Ultimately, Turtle Inn's most powerful draw is its location. There's some of the world's best diving and fishing right offshore. A half-hour boat ride away is the Monkey River, in a primeval jungle that's home to more than 50 species of birds, as well as colonies of howler monkeys, whose Jurassic Park-like roars belie their small size. Nearby Placencia gives a taste of the Caribbean circa 1968, with its hippie cafés and funky guesthouses. The ideal way to get to the village is on one of the resort's fleet of wildly painted retro bikes. It's those kinds of stylish details that are making Turtle Inn the talk of the region.

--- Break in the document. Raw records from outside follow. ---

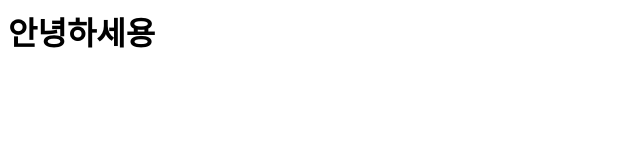
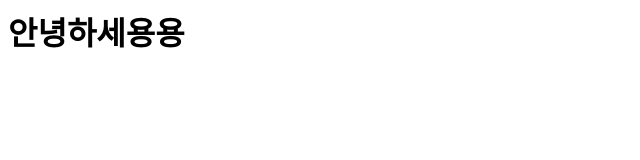
Before and after one commit to Cookie-Carrot/html-term-project, a plain HTML site: page index.html in a window 1280 px wide. Shown: the full height of the page, 0-640 px from the left. Drawn offline with Linux system fonts and the light colour scheme.

Commit message:
아무말

```diff
--- a/index.html
+++ b/index.html
@@ -1,6 +1,6 @@
 <!DOCTYPE html5>
 <html>
   <h1>
-    안녕하세용
+    안녕하세용용
   </h1>
 </html>
```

About 30 miles north of Turtle Inn, an unpaved road leads to another man's vision of paradise: Roberto Fabbri's 18-month-old Kanantik Reef & Jungle Resort. A labor of love for the Italian businessman, who had spent most of his life selling yachts, Kanantik is a compound of 25 modern Mayan huts that are the last word in rustic chic: thatched roofs, plank floors, handcrafted log furniture. Nearby is a small pool, a tower for bird and game spotting, and pavilions for the bar, dining, and reception areas. The rest of the land has been left wild. "Kanantik means 'to take care of' in Mayan, and that's what we want to do for our guests," says the tanned 62-year-old Fabbri, who pads about in bare feet and khaki shorts, hair slicked back, making sure that his dream runs flawlessly.

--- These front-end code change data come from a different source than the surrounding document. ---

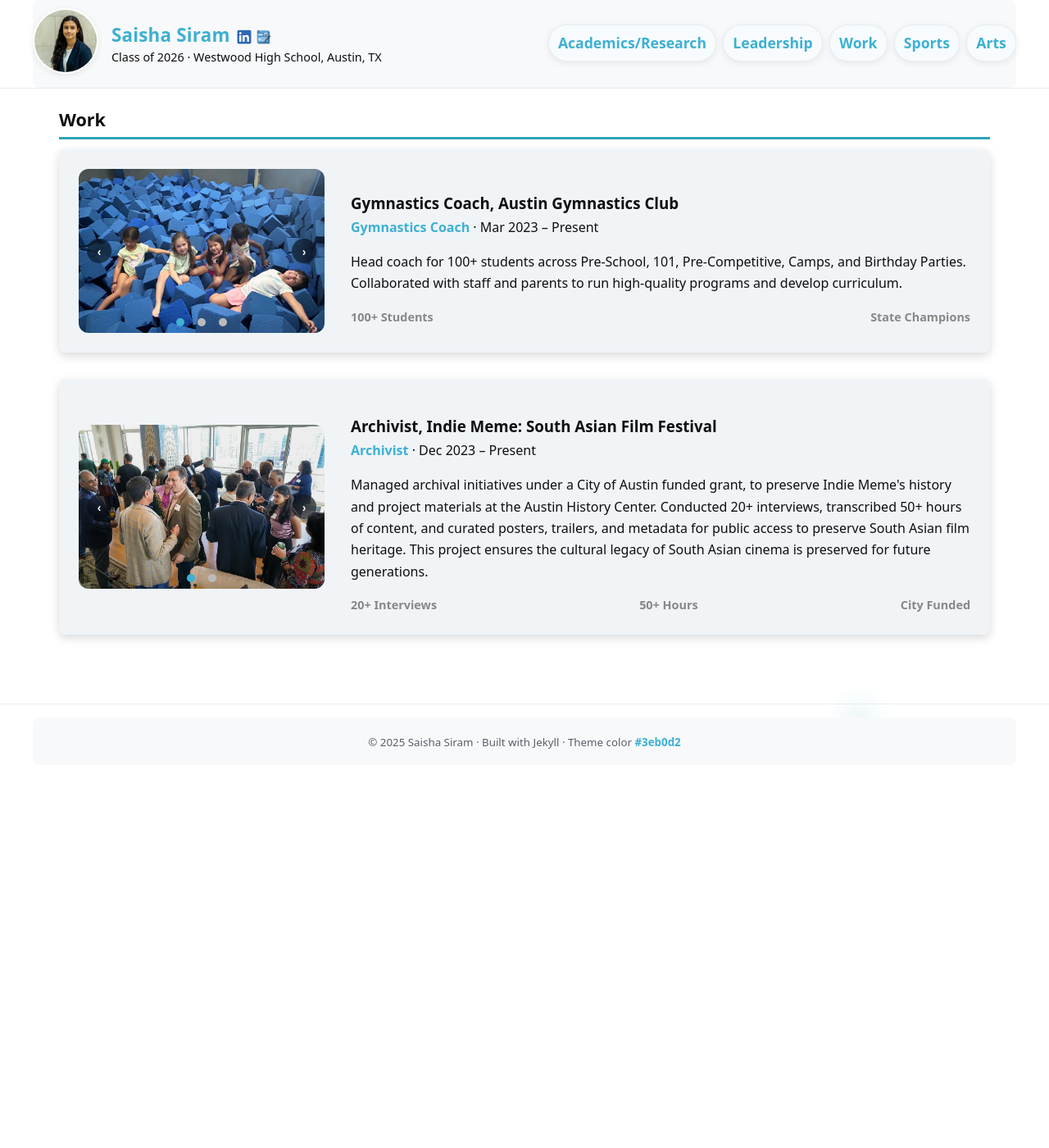
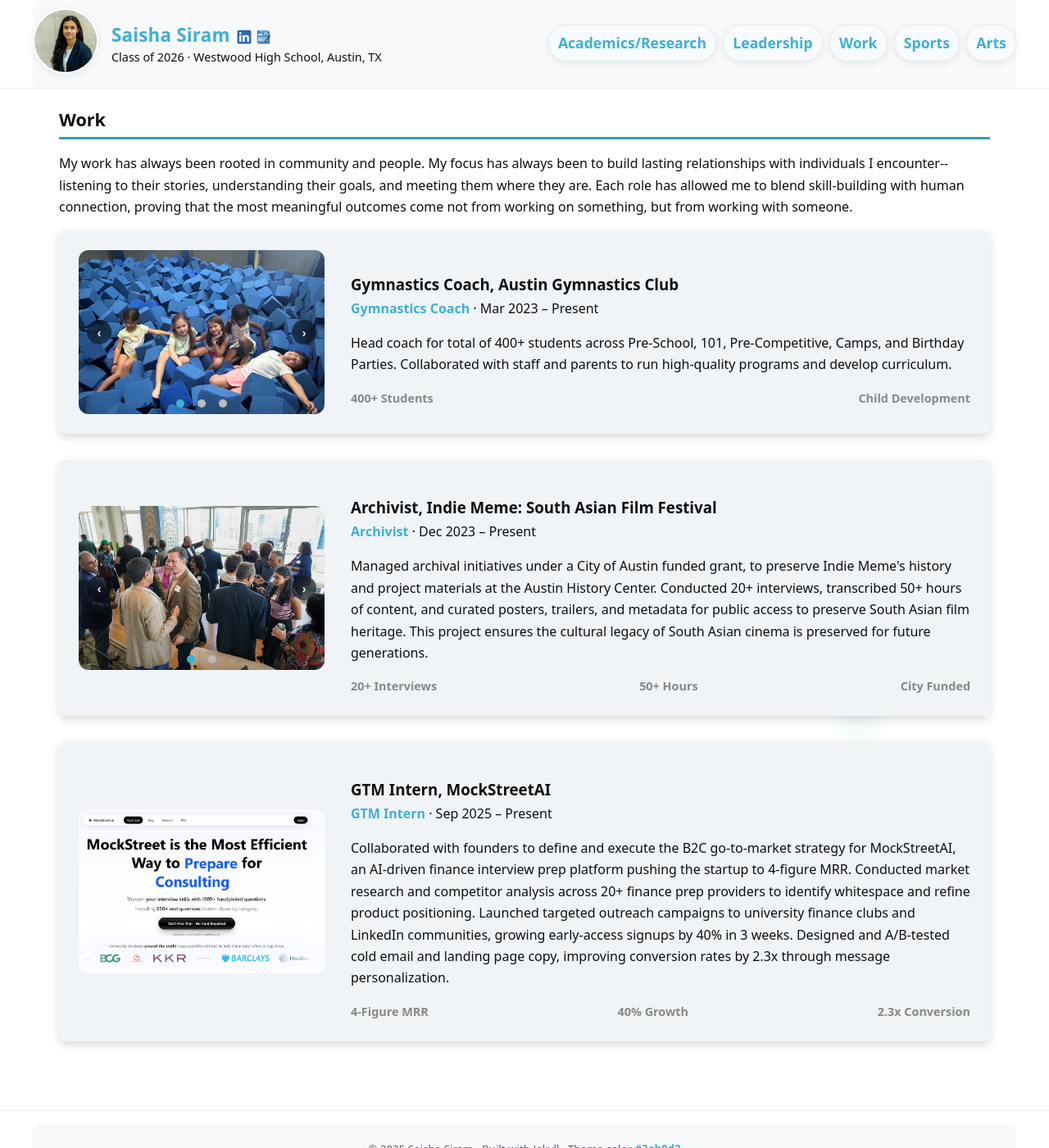
Before and after one commit to saisha08/profile, a Jekyll site: the page built from pages/work.md, in a window 1280 px wide and 1400 px high. Shown: the whole window at 82% size. Built offline with Jekyll 4.4.1, drawn with Linux system fonts in a browser that asks for light colours.

Commit message:
Update work and leadership pages: Add MockStreetAI work card, update coaching stats, fix student counts

```diff
--- a/pages/work.md
+++ b/pages/work.md
@@ -6,6 +6,8 @@
 
 <section class="section">
   <h2>Work</h2>
+
+  <p>My work has always been rooted in community and people. My focus has always been to build lasting relationships with individuals I encounter--listening to their stories, understanding their goals, and meeting them where they are. Each role has allowed me to blend skill-building with human connection, proving that the most meaningful outcomes come not from working on something, but from working with someone.</p>
 
   <div class="work-cards-stack">
     <!-- Gymnastics Coach Card -->
@@ -27,10 +29,10 @@
       <div class="content" style="flex: 1;">
         <h3 style="margin-bottom: 0;">Gymnastics Coach, Austin Gymnastics Club</h3>
         <div class="meta" style="margin-top: 0;"><strong style="color: #3eb0d2;">Gymnastics Coach</strong> · Mar 2023 – Present</div>
-        <p>Head coach for 100+ students across Pre-School, 101, Pre-Competitive, Camps, and Birthday Parties. Collaborated with staff and parents to run high-quality programs and develop curriculum.</p>
+        <p>Head coach for total of 400+ students across Pre-School, 101, Pre-Competitive, Camps, and Birthday Parties. Collaborated with staff and parents to run high-quality programs and develop curriculum.</p>
         <div class="activity-stats" style="display: flex; gap: 1rem; font-size: 0.9rem; color: #888; margin-top: 1rem;">
-          <span>100+ Students</span>
-          <span>State Champions</span>
+          <span>400+ Students</span>
+          <span>Child Development</span>
         </div>
       </div>
     </article>
@@ -60,6 +62,23 @@
         </div>
       </div>
     </article>
+
+    <!-- MockStreetAI Card -->
+    <article class="work-card" style="display: flex; gap: 2rem; margin-bottom: 2rem; padding: 1.5rem; background: #f0f4f7; border-radius: 8px; box-shadow: 0 4px 12px rgba(0, 0, 0, 0.15); align-items: center;">
+      <div class="carousel-container" style="flex: 0 0 300px; position: relative;">
+        <img src="{{ '/assets/img/MockStreet/Screenshot 2025-11-02 122327.png' | relative_url }}" alt="MockStreetAI platform" style="width: 100%; height: 200px; object-fit: cover; border-radius: 8px; display: block;">
+      </div>
+      <div class="content" style="flex: 1;">
+        <h3 style="margin-bottom: 0;">GTM Intern, MockStreetAI</h3>
+        <div class="meta" style="margin-top: 0;"><strong style="color: #3eb0d2;">GTM Intern</strong> · Sep 2025 – Present</div>
+        <p>Collaborated with founders to define and execute the B2C go-to-market strategy for MockStreetAI, an AI-driven finance interview prep platform pushing the startup to 4-figure MRR. Conducted market research and competitor analysis across 20+ finance prep providers to identify whitespace and refine product positioning. Launched targeted outreach campaigns to university finance clubs and LinkedIn communities, growing early-access signups by 40% in 3 weeks. Designed and A/B-tested cold email and landing page copy, improving conversion rates by 2.3x through message personalization.</p>
+        <div class="activity-stats" style="display: flex; gap: 1rem; font-size: 0.9rem; color: #888; margin-top: 1rem;">
+          <span>4-Figure MRR</span>
+          <span>40% Growth</span>
+          <span>2.3x Conversion</span>
+        </div>
+      </div>
+    </article>
   </div>
 </section>
 
```
Also changed, not shown: pages/leadership.md (+3 -3 lines), assets/img/MockStreet/Screenshot 2025-11-02 122327.png (added).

Fabbri came to Belize eight years ago and wound up spending six years building Kanantik. "I didn't even know what a nail was," he says. "But I learned everything, from plumbing to how to fix the telephone lines." Fabbri spared no expense, assembling an impressive collection of "toys," including a 42-foot high-tech Newton dive boat and a 32-foot Newton fishing boat.
With so many aquatic possibilities to choose from, travelers might easily miss one of Belize's greatest natural wonders: Cockscomb Basin Wildlife Sanctuary, just 10 miles from Kanantik's front gate. This 128,000-acre preserve is known for its resident population of some 80 jaguars. Most Kanantik guests are escorted there by Florencio Shal, a Belizean of Mayan descent. Like many staff members, Shal has been with Kanantik since the beginning, helping first to clear the land and then to build the resort. "Many people in Belize hire foreigners," Fabbri laments. "I want Belizeans to do the job." Fabbri is always looking for ways to incorporate native culture into the operation of the resort. Though the dinner menu is Mediterranean, lunch features regional specialties such as coconut soup and mashed plantains. And at least once a week, the bar's lounge music gives way to the drumming of a local Garifuna group. The Garifuna are descendants of African slaves and indigenous Carib Indians, and their distinctive music has evolved into something called punta-rock; Belizean groups like the Punta Rebels have achieved success on the world-music scene.
When Roberto Fabbri and his business partner came to Belize in 1995, they had millions of dollars to create Kanantik. When Mick and Lucy Fleming arrived in 1977, they had about $300. The young couple had heard that a parcel of land was available for homesteading in western Belize's mountainous Cayo District, near the Guatemalan border, and wound up leasing it for vegetable farming. At the time, neither had any idea that their back-to-the-land adventure would become one of Belize's most prestigious eco-resorts: the Lodge at Chaa Creek.